Another financial institution, Signature Bank, failed for essentially the same reason: Depositors demanding their money back right now. In both cases, the banks suffered liquidity crises. Signature had just over 5% of its assets in cash and SVB had 7%, compared with the industry average of 13%.

Let’s take a moment to reflect on the “wokeism” charge made by the right-wing extremists. Unless one believes that gay, Black, or transgender employees made the decisions to hold too many low-interest bonds, there’s nothing to see here. Nor did SVB hold an overabundance of “ESG” assets…they were good old, patriotic U.S. bonds, after all.
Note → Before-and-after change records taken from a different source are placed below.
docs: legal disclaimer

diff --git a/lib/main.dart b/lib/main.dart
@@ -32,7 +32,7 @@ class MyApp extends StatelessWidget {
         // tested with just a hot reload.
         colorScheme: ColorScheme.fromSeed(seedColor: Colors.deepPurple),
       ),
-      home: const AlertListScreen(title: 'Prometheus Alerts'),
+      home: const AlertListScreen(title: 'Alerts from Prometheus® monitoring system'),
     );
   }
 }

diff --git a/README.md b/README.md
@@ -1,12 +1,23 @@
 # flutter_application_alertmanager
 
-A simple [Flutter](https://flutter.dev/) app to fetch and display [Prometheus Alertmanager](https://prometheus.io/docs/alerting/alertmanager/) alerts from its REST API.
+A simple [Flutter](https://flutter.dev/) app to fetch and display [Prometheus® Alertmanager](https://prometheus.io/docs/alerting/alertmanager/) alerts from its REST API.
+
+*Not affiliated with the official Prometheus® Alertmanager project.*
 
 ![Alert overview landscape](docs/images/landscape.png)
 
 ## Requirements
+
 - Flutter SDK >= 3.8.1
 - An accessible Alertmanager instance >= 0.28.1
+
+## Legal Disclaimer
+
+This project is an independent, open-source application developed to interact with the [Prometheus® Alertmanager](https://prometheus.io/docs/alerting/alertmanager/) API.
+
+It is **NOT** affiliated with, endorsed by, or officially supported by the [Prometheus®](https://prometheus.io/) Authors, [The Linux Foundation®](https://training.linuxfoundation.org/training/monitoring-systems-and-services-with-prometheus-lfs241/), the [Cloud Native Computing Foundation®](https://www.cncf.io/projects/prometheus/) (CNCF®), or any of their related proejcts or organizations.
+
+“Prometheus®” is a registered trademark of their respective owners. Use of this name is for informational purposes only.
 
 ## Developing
As Ron Popeil used to say, “But wait…there’s more!” In response to the wave of catastrophic bank failures in 2008, Congress passed (with only two Republican votes) the Dodd-Frank Act. That legislation contained a number of features, among them, a “too big to fail” policy that required banks with over $100B in assets to carry out “stress tests” to assess their ability to withstand just the sort of mishaps that SVB and Signature Bank experienced. In 2018, though, after the banking industry spent more than $2.1B in efforts to rid themselves of restraints contained in the Dodd-Frank Act, Congress passed the ironically named Economic Growth, Regulatory Relief, and Consumer Protection Act. That Act, passed by a GOP-controlled Congress and signed by Donald Trump, raised the definition of “too big to fail” from $100B to $250B. SVB had $200B in assets last Friday when it failed. Signature Bank had $110B when it failed. Both banks then would have been subject to the stress tests, which likely would have uncovered their risky circumstances long before last Friday. Senator Elizabeth Warren is right: “These recent bank failures are the direct result of leaders in Washington weakening the financial rules.”

It’s their fault

The lies of the right, then, are a dodge to distract us from the real culprits here: Donald Trump and Republican legislators. That they seek to place the blame on Black, gay, and transgender men and women is altogether reprehensible



George Bohan
Politically Speaking

Born and raised in the South, living in Ohio. Writes about politics and management.